[Data records Boundary: Start]
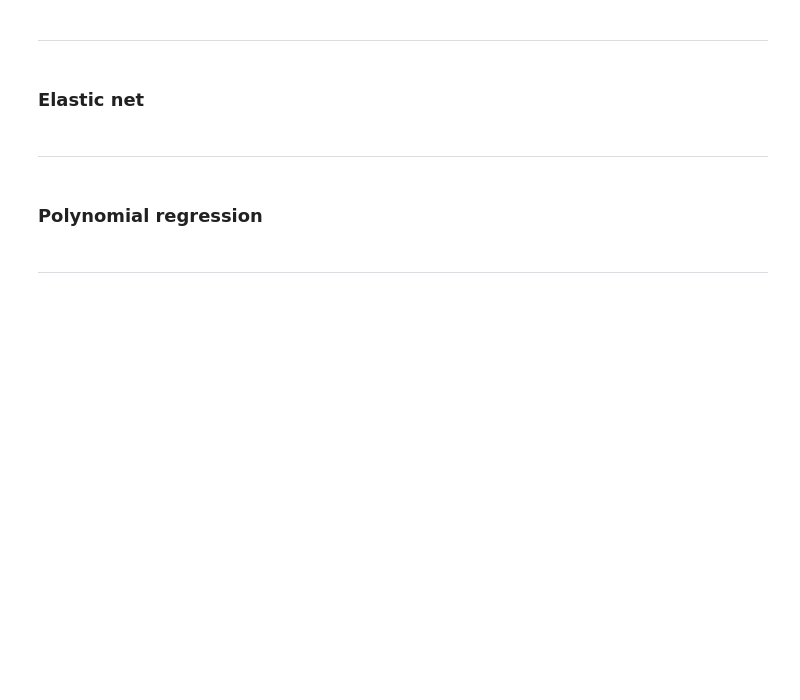
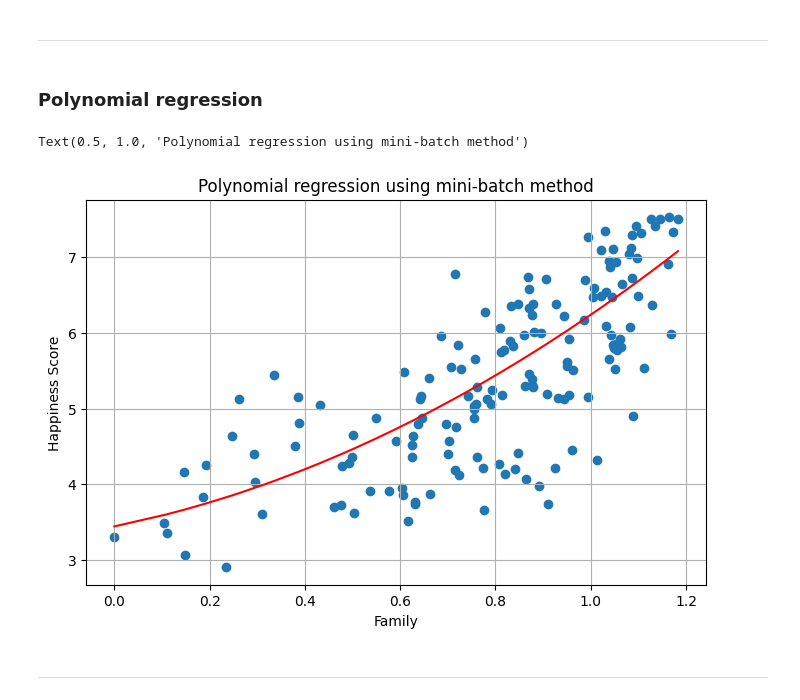
Before and after one commit to JasinskiKacper/machine_learning_from_scratch, a Jupyter notebook: 01_linear_regression/experiments.ipynb, the cells around one changed output. Drawn from its saved outputs; the diff is of its cells as text; code cells hidden in the pictures; blank space fills up the shorter version.

Commit message:
finish linear regression

```diff
--- a/01_linear_regression/experiments.ipynb
+++ b/01_linear_regression/experiments.ipynb
@@ -616,10 +646,33 @@ plt.legend()
 # %% [markdown]
 ---
-# %% [markdown]
-### **Elastic net**
-# %% [markdown]
----
 # %% [markdown]
 ### **Polynomial regression**
+# %%
+from polynomial_regression import Linear_Regression_Polynomial
+
+X = df['Family'].to_numpy()
+y = df['Happiness Score'].to_numpy()
+
+polynomial = Linear_Regression_Polynomial()
+
+X_poly = polynomial.transform(X, power=2)
+
+mini_batch = Linear_Regression_Mini_Batch()
+
+mini_batch.fit(X_poly, y, max_iters=100, lr=0.2, stats=False)
+y_pred = mini_batch.predict(X_poly)
+
+
+plt.figure(figsize=(8, 5))
+plt.scatter(X, y)
+sort_idx = np.argsort(X)
+plt.plot(X[sort_idx], y_pred[sort_idx], color='red')
+plt.grid()
+plt.xlabel('Family')
+plt.ylabel('Happiness Score')
+plt.title('Polynomial regression using mini-batch method')
+# %% [output]
+Text(0.5, 1.0, 'Polynomial regression using mini-batch method')
+[figure, added]
 # %% [markdown]
 ---
```
Also changed, not shown: parts of 16 cells of this notebook, 4 other files.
[Data records Boundary: End]
_What this task involves_
Once the pictures are set aside, retype the rest of the listing exactly.

_Result of this exercise_
Before and after one commit to JasinskiKacper/machine_learning_from_scratch, a Jupyter notebook: 01_linear_regression/experiments.ipynb, the cells around one changed output. Drawn from its saved outputs; the diff is of its cells as text; code cells hidden in the pictures; blank space fills up the shorter version.

Commit message:
finish linear regression

```diff
--- a/01_linear_regression/experiments.ipynb
+++ b/01_linear_regression/experiments.ipynb
@@ -616,10 +646,33 @@ plt.legend()
 # %% [markdown]
 ---
-# %% [markdown]
-### **Elastic net**
-# %% [markdown]
----
 # %% [markdown]
 ### **Polynomial regression**
+# %%
+from polynomial_regression import Linear_Regression_Polynomial
+
+X = df['Family'].to_numpy()
+y = df['Happiness Score'].to_numpy()
+
+polynomial = Linear_Regression_Polynomial()
+
+X_poly = polynomial.transform(X, power=2)
+
+mini_batch = Linear_Regression_Mini_Batch()
+
+mini_batch.fit(X_poly, y, max_iters=100, lr=0.2, stats=False)
+y_pred = mini_batch.predict(X_poly)
+
+
+plt.figure(figsize=(8, 5))
+plt.scatter(X, y)
+sort_idx = np.argsort(X)
+plt.plot(X[sort_idx], y_pred[sort_idx], color='red')
+plt.grid()
+plt.xlabel('Family')
+plt.ylabel('Happiness Score')
+plt.title('Polynomial regression using mini-batch method')
+# %% [output]
+Text(0.5, 1.0, 'Polynomial regression using mini-batch method')
+[figure, added]
 # %% [markdown]
 ---
```
Also changed, not shown: parts of 16 cells of this notebook, 4 other files.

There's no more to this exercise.